A sea of starving humanity.
This is in the refugee camp in the Syrian city of Yarmouk during a UN food distribution. When this breathtaking image was released yesterday, some said it was photoshopped. In response, Christopher Gunness of UNRWA says this:
"I categorically deny that the now iconic image of an UNRWA food distribution in Yarmoouk Camp, Damascus at the end of January has been "photoshopped" or tampered with in any way. It is entirely authentic. We are a humanitarian agency and can only be as effective as we have been in delivering aid in such complex circumstances by meticulously safeguarding our neutrality.
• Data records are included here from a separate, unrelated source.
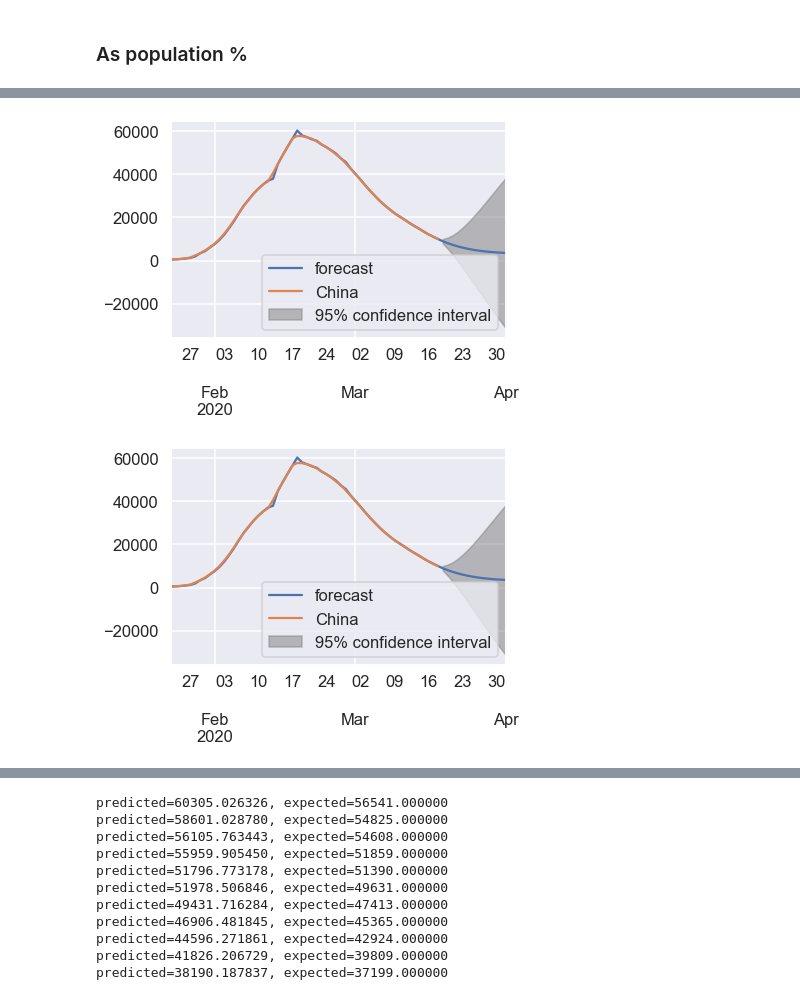
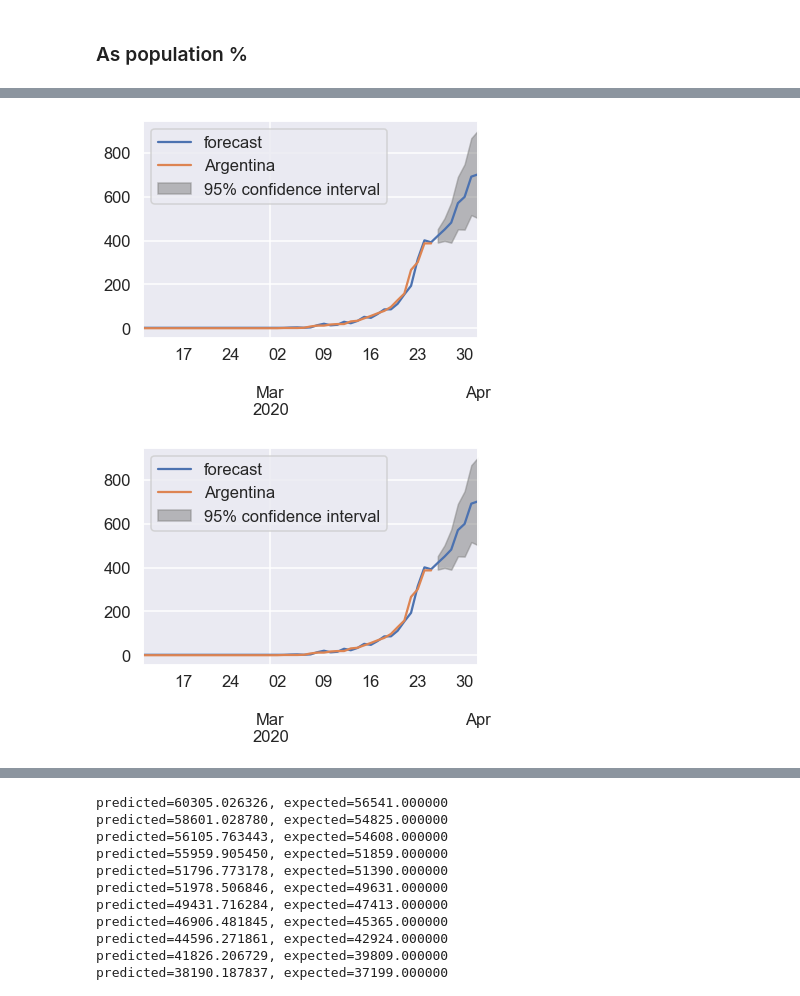
Before and after one commit to bleand/covid-19, a Jupyter notebook: Untitled.ipynb, the cells around one changed output, grey strips where cells are left out. Cells and saved outputs as stored; diff of their text form; code cells hidden in the pictures.

```diff
--- a/Untitled.ipynb
+++ b/Untitled.ipynb
@@ -103,9 +139,11 @@ def delta(row, df, country, firstday = 0, days = 1):
         return 0
     else:
         return int(row[country] - df[df.dayofyear == (row.dayofyear - days)][country])
+# %%
+checkpoint = 100
 # %%
 def dayplus(row, df, country):
-    first_day = df[df[country] > 548].dayofyear.min()
+    first_day = df[df[country] > checkpoint].dayofyear.min()
     if np.isnan(first_day) or row.dayofyear <= first_day:
         return 0
     else:
@@ -131,7 +169,7 @@ for key, value in csse.items():
 # %%
 csse['ma'] = csse['absolute'].copy()
 # %%
-window = 5
+window = 2
 for ix, (time, row) in tqdm(enumerate(csse['ma'].iterrows())):
     for key in row.keys():
         if not key.endswith('_daysplus') and key not in ['Date', 'dayofyear']:
@@ -383,7 +359,7 @@ plt.show()
 from statsmodels.tsa.arima_model import ARIMA
 from statsmodels.tsa.statespace.sarimax import SARIMAX
 # %%
-model = ARIMA(csse['ma']['China'], order=(5,1,0))
+model = ARIMA(csse['confirmed']['Argentina'], order=(5,1,0))
 model_fit = model.fit(disp=0)
 print(model_fit.summary())
 # %% [output]
@@ -426,5 +402,5 @@ max    2656.545932
 # %%
-model_fit.plot_predict(1,70)
+model_fit.plot_predict(20,70)
 # %% [output]
-[figure, old version]
+[figure, new version]
-[figure, old version]
+[figure, new version]
```
Also changed, not shown: parts of 20 cells of this notebook.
When you work in war zones as UNRWA has done since for over six decades, the "neutrality instinct" is second nature. At the same time, we have a mandated obligation to protect our beneficiaries. Protection is a big word with many facets. We protect by delivering services such as food aid and health care. But we also protect by advocacy; neutral humanitarian advocacy in which we simply bear witness to profound and tragic human suffering, objectively and impartially; and we in UNRWA have learnt through long and varied experience that advocacy is most powerful when you don't enter into politics. As for the iconographic power of these images, that really is beyond our control. When an image combines a mixture of truth and even beauty and humanity; when an image embodies the collective conscience of its time in a manner that is at once universally epic and deeply personal, it takes on a transformative power of its own. It speaks a collective human language summing up a moment in history. It is above politics and policy. It is something incalculable to the point of miraculous. That is what happened with this iconic image of UNRWA's food distribution in Yarmouk at the end January 2014."
Daily Mail has this and many other images here: http://goo.gl/fGf387
Image is (C) AFP/Getty and not my image. #Syria #syrian_crisis #syriancivilwar #Yarmouk #yarmouk_camp